A Summary Plan Description is a document that employers must give free to employees who participate in Employee Retirement Income Security Act-covered retirement plans or health benefit plans. The SPD is a detailed guide to what benefits the plan provides and how the plan works. It must describe when employees become eligible to participate in the plan, how benefits are calculated and paid, how to claim benefits, and when benefits become vested.

The SPD should be in a plain language that employees can understand. It must include the plan name and its IRS-assigned number, the employer’s name and address, the plan administrator’s name and contact information, a statement of Health Insurance Portability and Accountability Act rights, ERISA disclosures and guidance on how employees can file a grievance or an appeal.

Breaking Down Summary Plan Description

When you first get hired, you should receive an SPD covering your new employer’s health care and retirement benefits within 90 days. The company may distribute the document to you electronically if you regularly use a computer at work or as a hard copy. If you only receive an electronic copy, you may request a written copy.

A Summary Plan Description Should Answer Your Questions

Read the plan carefully to learn details such as these:
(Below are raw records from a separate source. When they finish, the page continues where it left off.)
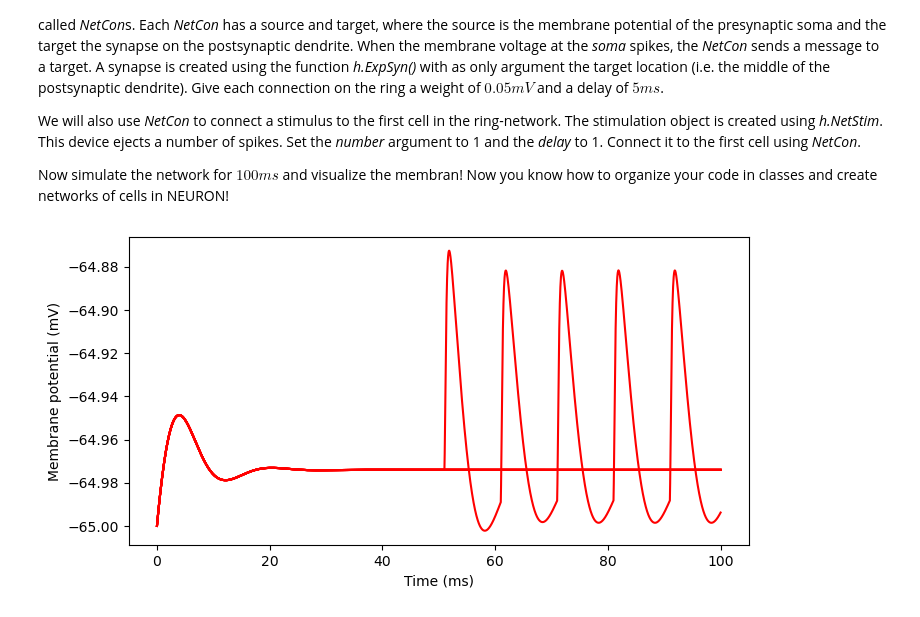
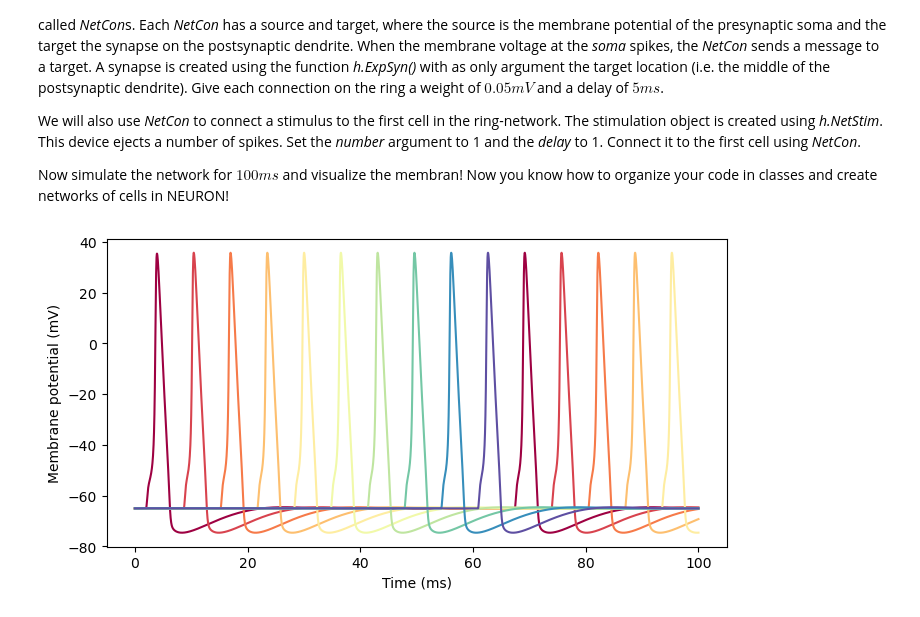
Before and after one commit to Zianor/computational-neuroscience-session-2, a Jupyter notebook: Session02.ipynb, the cells around one changed output. Drawn from its saved outputs; the diff is of its cells as text; code cells hidden in the pictures.

```diff
--- a/Session02.ipynb
+++ b/Session02.ipynb
@@ -85,12 +66,12 @@ print(soma_diam)
 # %% [output]
 12.6156626101008
 # %%
-soma.L = soma.diam = soma_diam # ---- your code here ---- #
+soma.L = soma.diam = 12.6157
 # %% [markdown]
 The dendrite has an elongated shape, the length is much larger than the diameter.
 # %%
-dendrite.L = 200  # microns
-dendrite.diam = 1 # microns
+dend.L = 200  # microns
+dend.diam = 1 # microns
 # %% [markdown]
 The $Sections$ we made are not actually soma and dendrites, we just named and shaped them that way. To really simulate the dynamics of a soma and a dendrite we need to define the biophysical mechanisms of the $Sections$.
 # %% [markdown]
@@ -115,12 +96,12 @@ for seg in soma:
 Finally we need to set up the biophysics of the dendrite with a passive current.
 # %%
 # insert a passive membrane ('pas')
-dendrite.insert('pas')
+dend.insert('pas')
 
 # set the passive conductance (S/cm^2) 'g = 0.001' and the leak reversal potential (mV) 'e = -65'.
-for seg in dendrite:
+for seg in dend:
+    seg.pas.g = 0.001
     seg.pas.e = -65
-    seg.pas.g = 0.0001
 # %% [markdown]
 Now the topology and biophysics of the model neuron is ready we can simulate and visualize the dynamics of the model.
 # %% [markdown]
@@ -251,10 +249,17 @@ class Cell:
         """Set the geometry of the cell."""
         self.dend.L = dend_length
         self.dend.diam = dend_diam
+        self.dend.nseg = 101
         soma_diam = math.sqrt(soma_surface/math.pi)
+        self.soma.diam = soma_diam
+        self.soma.L = soma_diam
 
     def define_biophysics(self):
         """Set the biophysics of the sections."""
+        for sec in h.allsec():
+            sec.Ra = 100   # Axial resistance in Ohm*cm
+            sec.cm = 1     # Membrane capacitance in mF/cm^2
+
         self.soma.insert('hh') # insert active Hodgin-Huxley current
 
         # set the parameters of the active membrane
@@ -282,44 +287,49 @@ for i in range(N):
 # connect the cells
 syns = []         # list of synapses
 netcons = []      # list of NetCons
-for cell in cells:
-    synnapse = h.ExpSyn(cell.dend(0.5))
-    syns.append(synnapse)
+for i in range(N):
+    src = cells[i]
+    target = cells[(i+1) % N]
 
-for cell, synapse in zip(cells[-1:1:-1], syns):
-    netcon = h.NetCon(cell.soma(0.5)._ref_v, synapse, sec=cell.soma)
+    synapse = h.ExpSyn(target.dend(0.5))
+
+    netcon = h.NetCon(src.soma(0.5)._ref_v, synapse, sec=src.soma)
     netcon.weight[0] = 0.05
     netcon.delay = 5
 
+    syns.append(synapse)
     netcons.append(netcon)
 
+# stimulate the first cell
+stim = h.NetStim()
+stim.number = 1
+stim.start =1
 
-# stimulate the first cell
-stim = h.NetStim(1,1)
-
-netcon_to_stim = h.NetCon(stim, syns[0])
+syn_to_stim = h.ExpSyn(cells[0].dend(0.5))
+netcon_to_stim = h.NetCon(stim, syn_to_stim)
 netcon_to_stim.weight[0] = 0.04
-netcon_to_stim.delay=1
+netcon_to_stim.delay = 1
 
 # plot the membrane potential in the middle of the dendrite and the soma
 t_vec = h.Vector()       # Time vector
 t_vec.record(h._ref_t)   # record time
 
 s_vecs = []
 for i in range(N):
     s_vec = h.Vector()                      # Membrane potential
     s_vec.record(cells[i].soma(0.5)._ref_v) # record from the middle of the somas
     s_vecs.append(s_vec)
 
 h.tstop = 100.0  # simulation time
 h.run()
 
 # plot the trajectories
 plt.figure(figsize=(8,4))
+colors = plt.cm.Spectral(np.linspace(0, 1, N))
 for i in range(N):
-    plt.plot(t_vec, s_vecs[i], color="red")
+    plt.plot(t_vec, s_vecs[i], color=colors[i])
 plt.xlabel('Time (ms)')
 plt.ylabel('Membrane potential (mV)')
 plt.show()
 # %% [output]
-[figure, old version]
+[figure, new version]
```
Also changed, not shown: parts of 11 cells of this notebook.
  • Is there a minimum age requirement to participate in the plan?
  • Is there a minimum service requirement to participate in the plan, and if so, what is it and how is it calculated?
  • When does the plan year begin and end? Does it run from Jan.1 to Dec. 31, or does it have different start and end dates? This information is important for health plans because you want to know when your annual deductible resets.
  • Do I make contributions to the plan or do all contributions come from my employer?
  • For retirement plans, does the plan allow rollover contributions from other plans? For example, can I roll my 401(k) from my former employer over into this plan?
  • For retirement plans, how are employer and employee contributions invested? Are there default investments that the money will go to if I don’t select specific investment options, and if so, what are they? How do I change my investment selection?
  • When do I become vested in the retirement plan? Am I immediately 100 percent vested, or do I have to work for the company for a certain number of years to become partially or fully vested?
  • Am I allowed to borrow from my retirement account, and if so, what are the rules?
  • What happens to my benefits if I become disabled? If I leave the company? If I retire? If I die? If I take a leave of absence?

A Summary Plan Description Offers Employers Protection Against Lawsuits

On the business side, employers should be careful to make sure they have an SPD that it covers everything it should. With no SPD or an inadequate SPD, employers expose themselves to lawsuits from employees. Having an SPD that follows ERISA guidelines makes exclusions, and limitations crystal clear helps to protect the company against such lawsuits.

It’s also essential to define what makes an individual an employee who is entitled to various benefits and whether the benefits independent contractors, temporary workers, spouses, domestic partners, and children. Further, if 10 percent or more of your employees speak a language other than English, you must publish your SPD in those other languages too. Hiring an attorney who understands ERISA law to review the SPD before you distribute it can help ensure the document is complete, thorough, accurate, and complies with state and federal law. It can take months to create an SPD from start to finish. Making sure your employees can understand it easily will reduce complaints, lawsuits, and questions to human resources from confused employees.

Employers may change the benefits they offer from time to time. When this happens, they must notify all employees in writing by giving them a revised SPD or a summary of material modifications that explains the changes to the SPD. The company must distribute the notification within 60 days of the change becoming effective if it reduces coverage or benefits and within 210 days after the end of the plan year when the change became effective if it does not reduce coverage or benefits.